Heat wave puts strain on air conditioners
CLIO, Mich. - The late June and early July extended heat wave has put air conditioners to the test.
Cooling companies say they're overwhelmed with calls from people whose homes are a little too toasty.
"We are off the hook with calls, I think that goes for every heating and cooling company around," said Jeff Lee from Holland Heating and Cooling.
He says there's a few reasons why your air might not work in peak heat.
"The air conditioner not working at all, which sometimes comes down to low refrigerant levels, there's a way to check that just by looking at the unit. Sometimes it's something as simple as a capacitor. Other times it's just a dead AC unit," explained Lee.
Lee says you should remove weeds and dirt from around your outside unit to keep it working well.
You can also check the pipes for signs of a problem.
"If for some reason you start out with having cool air and then it seems to stop, go outside and take a peek at your unit especially the pipes that run into your house. If you noticed that those pipes are frosted, they are not supposed to be frosted that's usually an indication of bad air flow or low refrigerant so you need to have the unit repaired," said Lee.
Don’t forget about changing the furnace filter, even during the summer.
"We tend not to think about the furnace because we're dealing with central air. But it's the furnace duct work and the furnace that propels the central air through the house, so having a clean filter is imperative," described Lee.
"We have seen quite a bit of a jump in sales, and the air conditioners and everything else a lot of places have been running out," said Bill Rickley, assistant manager at Gill-Roy’s Hardware in Clio.
He says sales of portable AC units are sizzling just like the temperatures outside.
"We've seen an increase to where we have to order a lot more, we order them twice a week now,” said Rickley.
Lee says portable AC is a good alternative if you don't have central air, but make sure it's the right size.

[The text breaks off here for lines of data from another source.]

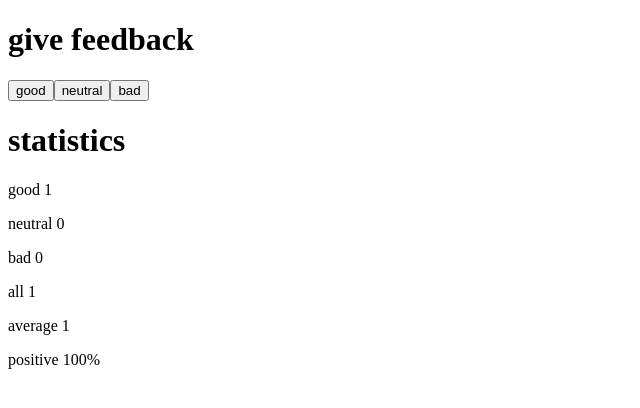
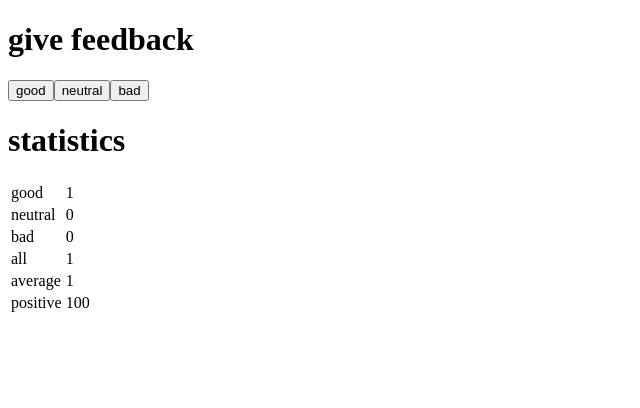
Before and after one commit to illestefan/FullstackOpen, a React (Vite) app in the folder part1/unicafe/: page / in a window 1280 px wide. Both pictures are taken after a click on the button "good". Shown: the top 408 px of the page, without its empty margins (0-640 px from the left). Built offline with nearby package versions, Linux system fonts and the light colour scheme.

Commit message:
Exercise 1.11* (unicafe step6)

```diff
--- a/part1/unicafe/src/App.jsx
+++ b/part1/unicafe/src/App.jsx
@@ -1,9 +1,9 @@
 import { useState } from 'react'
 
-// component for rendering a statistic line
+// component for rendering a statistic line as a table row
 const StatisticLine = ({ text, value }) => {
   return (
-    <p>{text} {value}</p>
+    <tr><td>{text}</td> <td>{value}</td></tr>
   )
 }
 
@@ -18,17 +18,19 @@ const Statistics = (props) => {
     )
   }
 
-// if votes have been given until now return the statistics by renderering the StatisticLine
-// component with the different statistics
+// if votes have been given until now - return the statistics by renderering the StatisticLine
+// component for each statistic line (what resuluts in a table row) and add these rows to a table
   return (
-    <div>
-      <StatisticLine text='good' value={props.good}/>
-      <StatisticLine text='neutral' value={props.neutral}/>
-      <StatisticLine text='bad' value={props.bad}/>
-      <StatisticLine text='all' value={props.total}/>
-      <StatisticLine text='average' value={props.average}/>
-      <StatisticLine text='positive' value={props.positive + '%'}/>
-    </div>
+    <table>
+      <tbody>
+        <StatisticLine text="good" value ={props.good} />
+        <StatisticLine text="neutral" value ={props.neutral} />
+        <StatisticLine text="bad" value ={props.bad} />
+        <StatisticLine text="all" value ={props.total} />
+        <StatisticLine text="average" value ={props.average} />
+        <StatisticLine text="positive" value ={props.positive} />
+      </tbody>
+    </table>
   )
 }
 
```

"The key is sizing them properly so that they cycle on and off rather than getting one too small that runs forever and drives your utility bills just crazy," said Lee.